The entries below must be retyped exactly. Pictures are to be omitted.

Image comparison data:
::::::::::

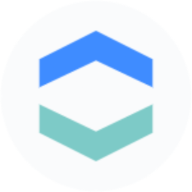
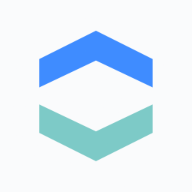
pwa fix

diff --git a/webapp/vite.config.ts b/webapp/vite.config.ts
@@ -61,7 +61,13 @@ export default defineConfig({
             src: 'pwa-512x512.png',
             sizes: '512x512',
             type: 'image/png',
-            purpose: 'any maskable',
+            purpose: 'any',
+          },
+          {
+            src: 'pwa-512x512.png',
+            sizes: '512x512',
+            type: 'image/png',
+            purpose: 'maskable',
           },
         ],
       },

::::::::::

| Solution to this task |
pwa fix

diff --git a/webapp/vite.config.ts b/webapp/vite.config.ts
@@ -61,7 +61,13 @@ export default defineConfig({
             src: 'pwa-512x512.png',
             sizes: '512x512',
             type: 'image/png',
-            purpose: 'any maskable',
+            purpose: 'any',
+          },
+          {
+            src: 'pwa-512x512.png',
+            sizes: '512x512',
+            type: 'image/png',
+            purpose: 'maskable',
           },
         ],
       },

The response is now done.